**HOW TO COMPLETE THIS TASK**
After reading the entries below, report how many lines have the string "إصدار" in them, giving the number alone.

Edit difference data

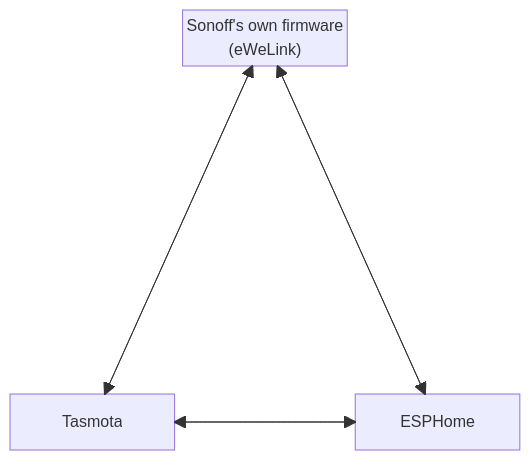
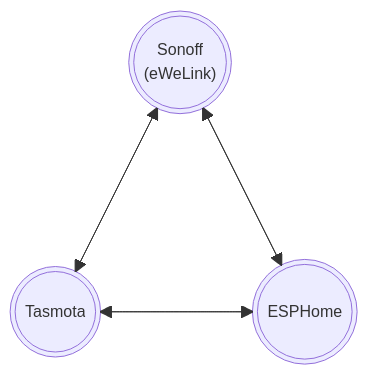
Before and after one commit to adamsthws/Sonoff-OTA: the diagram in README.md, drawn with Mermaid. The commit also changed 1 other file, not shown here.

Commit message:
Keep the Wi-Fi given in .env out of the emulator
unattended-test.sh hands the run its .env answers. With S60_WIFI_SSID and
S60_WIFI_PASSWORD in it - for a real plug on ESPHome - the emulated plug was
given the real network's password with the emulator's network name, and could
not join; and the real password was written into the emulated plug's flash.
Those lines are now left out: the emulator's own Wi-Fi is given instead.

````diff
--- a/README.md
+++ b/README.md
@@ -145,17 +4,15 @@
 ```mermaid
+%%{init: {"themeCSS": ".outer-circle { display: none; }", "block": {"padding": 20}}}%%
 block-beta
   columns 3
-  space S["Sonoff's own firmware<br/>(eWeLink)"] space
+  space S((("Sonoff<br/>(eWeLink)"))) H["&nbsp;&nbsp;&nbsp;&nbsp;&nbsp;&nbsp;&nbsp;&nbsp;"]
   space:3
-  space:3
-  space:3
-  space:3
-  space:3
-  T["Tasmota"] space E["ESPHome"]
+  T((("Tasmota"))) space E((("ESPHome")))
   S --> T
   T --> S
   S --> E
   E --> S
   T --> E
   E --> T
+  style H fill:none,stroke:none
 ```
````
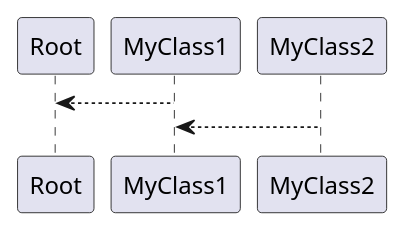
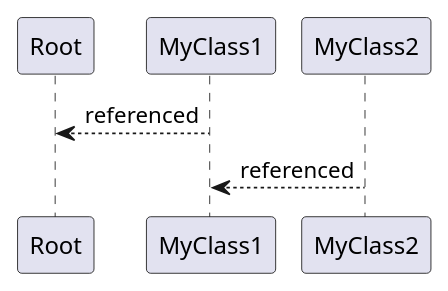
One commit to ash54xiang/multithreading_in_android changed the diagram in UML/garbage_collection.puml. Above: the diagram before and after it, drawn with PlantUML. The commit also changed 1 other file, not shown here.

```diff
--- a/UML/garbage_collection.puml
+++ b/UML/garbage_collection.puml
@@ -1,7 +1,9 @@
 @startuml Garbage Collection
 
-Root <-- MyClass1
-MyClass1 <-- MyClass2 
+Root <-- MyClass1 : referenced
+MyClass1 <-- MyClass2 : referenced
+
+
 
 
 @enduml
```
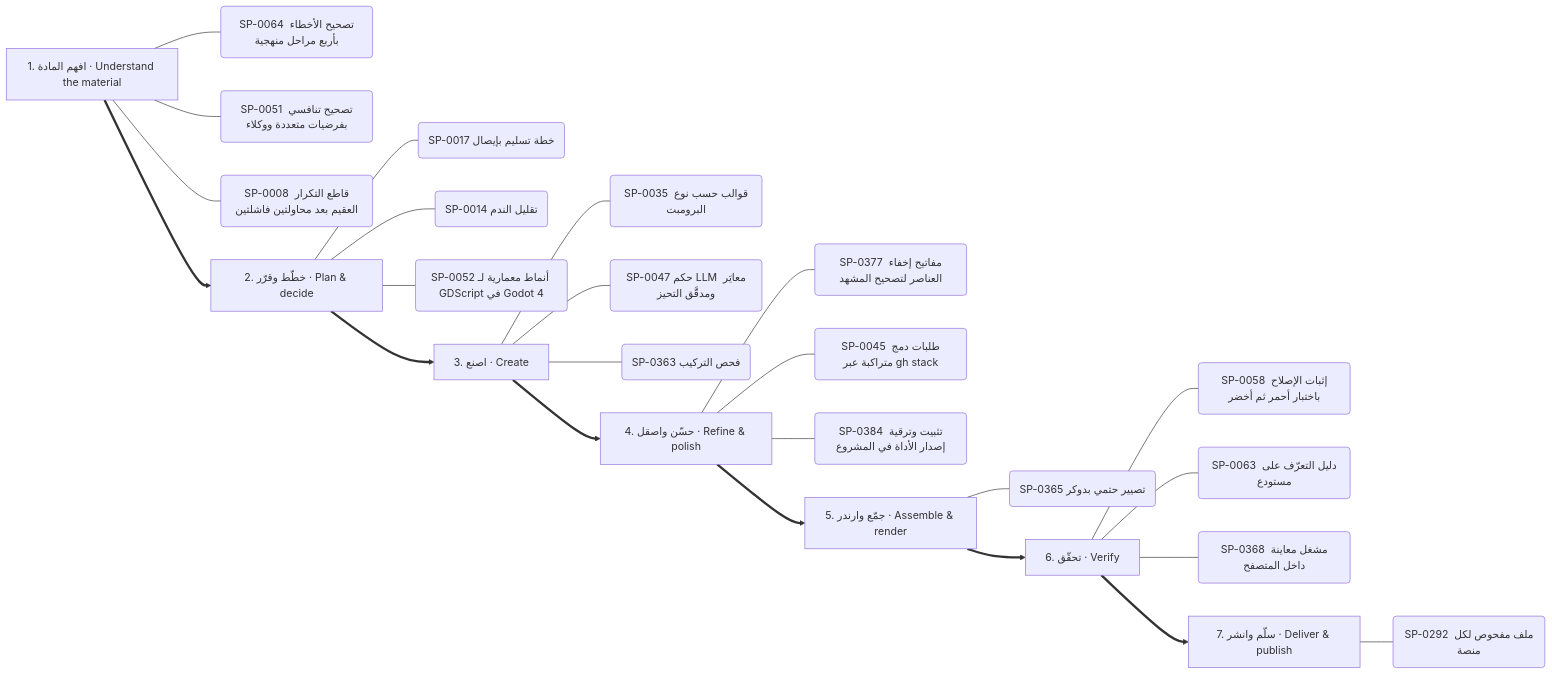
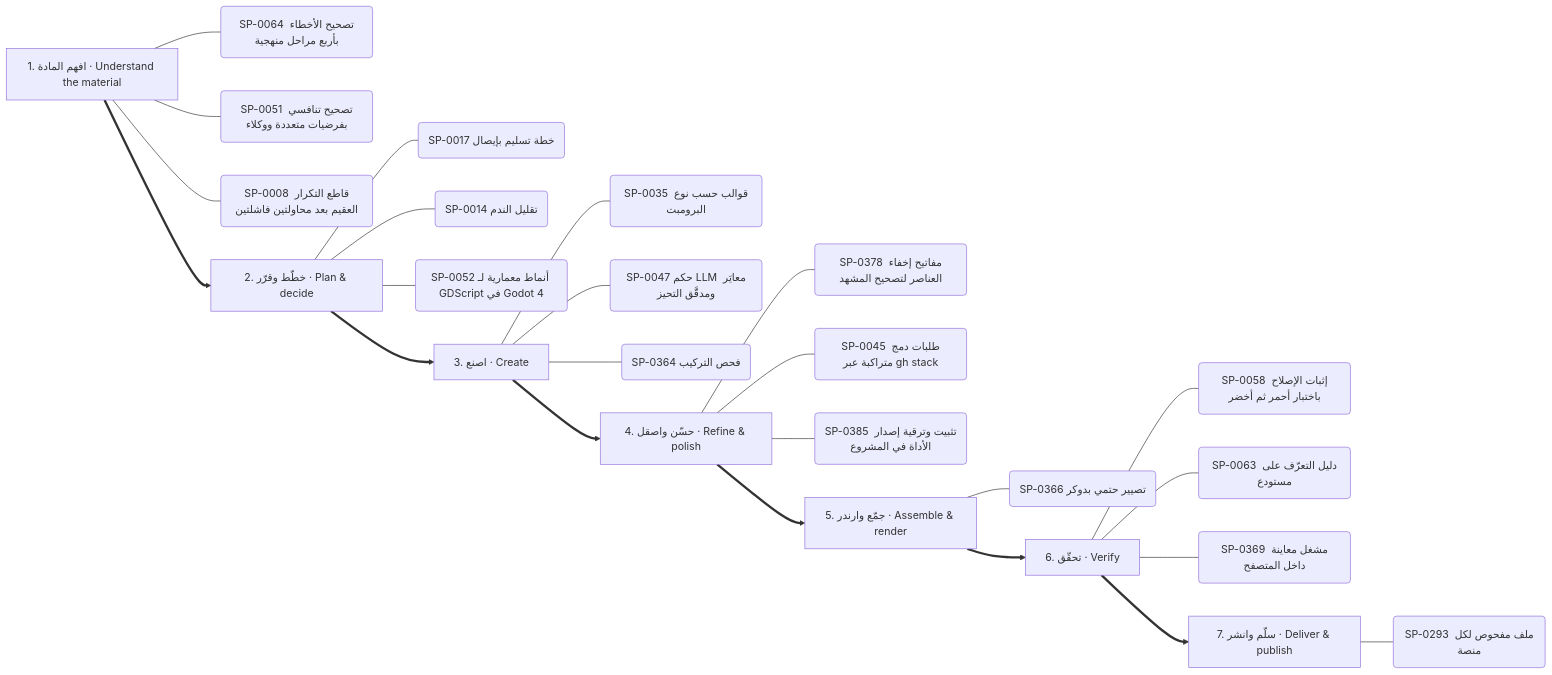
One commit to kosif199022-jpg/kosif-tool changed the tenth of 13 diagrams in .claude/skills/kosif-superpowers/references/capability-mindmap.md. Above: the diagram before and after it, drawn with Mermaid. The commit also changed other lines of this file and 65 other files, not shown here.

````diff
--- a/.claude/skills/kosif-superpowers/references/capability-mindmap.md
+++ b/.claude/skills/kosif-superpowers/references/capability-mindmap.md
@@ -505,33 +505,33 @@
 ```mermaid
 flowchart LR
   S0["1. افهم المادة · Understand the material"]
   S0 --- S0_0("SP-0064 تصحيح الأخطاء بأربع مراحل منهجية")
   S0 --- S0_1("SP-0051 تصحيح تنافسي بفرضيات متعددة ووكلاء")
   S0 --- S0_2("SP-0008 قاطع التكرار العقيم بعد محاولتين فاشلتين")
   S1["2. خطّط وقرّر · Plan & decide"]
   S1 --- S1_0("SP-0017 خطة تسليم بإيصال")
   S1 --- S1_1("SP-0014 تقليل الندم")
   S1 --- S1_2("SP-0052 أنماط معمارية لـ GDScript في Godot 4")
   S0 ==> S1
   S2["3. اصنع · Create"]
   S2 --- S2_0("SP-0035 قوالب حسب نوع البرومبت")
   S2 --- S2_1("SP-0047 حكم LLM معايَر ومدقَّق التحيز")
-  S2 --- S2_2("SP-0363 فحص التركيب")
+  S2 --- S2_2("SP-0364 فحص التركيب")
   S1 ==> S2
   S3["4. حسّن واصقل · Refine & polish"]
-  S3 --- S3_0("SP-0377 مفاتيح إخفاء العناصر لتصحيح المشهد")
+  S3 --- S3_0("SP-0378 مفاتيح إخفاء العناصر لتصحيح المشهد")
   S3 --- S3_1("SP-0045 طلبات دمج متراكبة عبر gh stack")
-  S3 --- S3_2("SP-0384 تثبيت وترقية إصدار الأداة في المشروع")
+  S3 --- S3_2("SP-0385 تثبيت وترقية إصدار الأداة في المشروع")
   S2 ==> S3
   S4["5. جمّع وارندر · Assemble & render"]
-  S4 --- S4_0("SP-0365 تصيير حتمي بدوكر")
+  S4 --- S4_0("SP-0366 تصيير حتمي بدوكر")
   S3 ==> S4
   S5["6. تحقّق · Verify"]
   S5 --- S5_0("SP-0058 إثبات الإصلاح باختبار أحمر ثم أخضر")
   S5 --- S5_1("SP-0063 دليل التعرّف على مستودع")
-  S5 --- S5_2("SP-0368 مشغل معاينة داخل المتصفح")
+  S5 --- S5_2("SP-0369 مشغل معاينة داخل المتصفح")
   S4 ==> S5
   S6["7. سلّم وانشر · Deliver & publish"]
-  S6 --- S6_0("SP-0292 ملف مفحوص لكل منصة")
+  S6 --- S6_0("SP-0293 ملف مفحوص لكل منصة")
   S5 ==> S6
 ```
````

**ANSWER BELOW**
2